Would you return each record that follows word for word, without its pictures?

__Before-and-after page screenshots__:
----

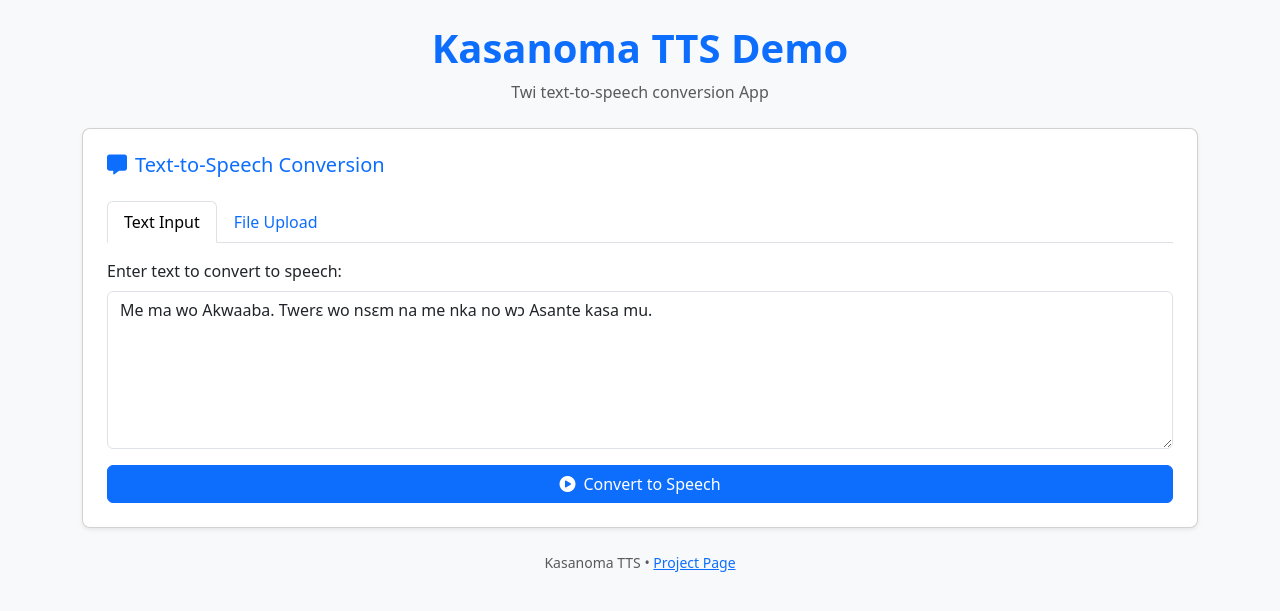
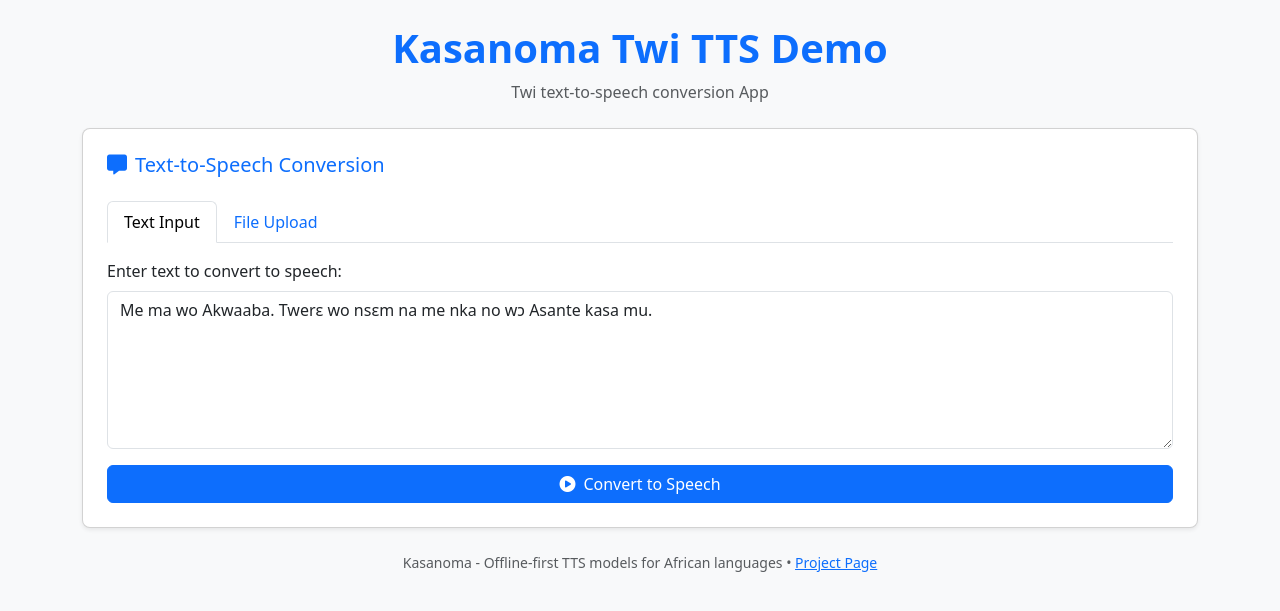
Before and after one commit to michsethowusu/kasanoma, a Flask app: page / in a window 1280 px wide. Shown: the top 611 px of the page. Run offline with Flask 3, Linux system fonts and the light colour scheme; some libraries are stand-ins or nearby versions.

Commit message:
Update index.html

```diff
--- a/templates/index.html
+++ b/templates/index.html
@@ -3,7 +3,7 @@
 <head>
   <meta charset="UTF-8">
   <meta name="viewport" content="width=device-width, initial-scale=1.0">
-  <title>Kasanoma TTS Demo</title>
+  <title>Kasanoma Twi TTS Demo</title>
 
   <!-- Bootstrap CSS -->
   <link href="https://cdn.jsdelivr.net/npm/bootstrap@5.3.3/dist/css/bootstrap.min.css" rel="stylesheet">
@@ -42,7 +42,7 @@
   <div class="container py-4">
     <header class="text-center mb-4">
       <h1 class="fw-semibold text-primary">
-        Kasanoma TTS Demo
+        Kasanoma Twi TTS Demo
       </h1>
       <p class="text-muted">Twi text-to-speech conversion App</p>
     </header>
@@ -114,7 +114,7 @@ Me ma wo Akwaaba. Twerɛ wo nsɛm na me nka no wɔ Asante kasa mu.
     </div>
 
     <footer class="text-center mt-4 text-muted small">
-    Kasanoma TTS • <a href="https://github.com/michsethowusu/kasanoma" target="_blank" rel="noopener noreferrer">Project Page</a>
+    Kasanoma - Offline-first TTS models for African languages • <a href="https://github.com/michsethowusu/kasanoma" target="_blank" rel="noopener noreferrer">Project Page</a>
     </footer>
 
 
```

----

__WRITTEN SOLUTION__:
Before and after one commit to michsethowusu/kasanoma, a Flask app: page / in a window 1280 px wide. Shown: the top 611 px of the page. Run offline with Flask 3, Linux system fonts and the light colour scheme; some libraries are stand-ins or nearby versions.

Commit message:
Update index.html

```diff
--- a/templates/index.html
+++ b/templates/index.html
@@ -3,7 +3,7 @@
 <head>
   <meta charset="UTF-8">
   <meta name="viewport" content="width=device-width, initial-scale=1.0">
-  <title>Kasanoma TTS Demo</title>
+  <title>Kasanoma Twi TTS Demo</title>
 
   <!-- Bootstrap CSS -->
   <link href="https://cdn.jsdelivr.net/npm/bootstrap@5.3.3/dist/css/bootstrap.min.css" rel="stylesheet">
@@ -42,7 +42,7 @@
   <div class="container py-4">
     <header class="text-center mb-4">
       <h1 class="fw-semibold text-primary">
-        Kasanoma TTS Demo
+        Kasanoma Twi TTS Demo
       </h1>
       <p class="text-muted">Twi text-to-speech conversion App</p>
     </header>
@@ -114,7 +114,7 @@ Me ma wo Akwaaba. Twerɛ wo nsɛm na me nka no wɔ Asante kasa mu.
     </div>
 
     <footer class="text-center mt-4 text-muted small">
-    Kasanoma TTS • <a href="https://github.com/michsethowusu/kasanoma" target="_blank" rel="noopener noreferrer">Project Page</a>
+    Kasanoma - Offline-first TTS models for African languages • <a href="https://github.com/michsethowusu/kasanoma" target="_blank" rel="noopener noreferrer">Project Page</a>
     </footer>
 
 
```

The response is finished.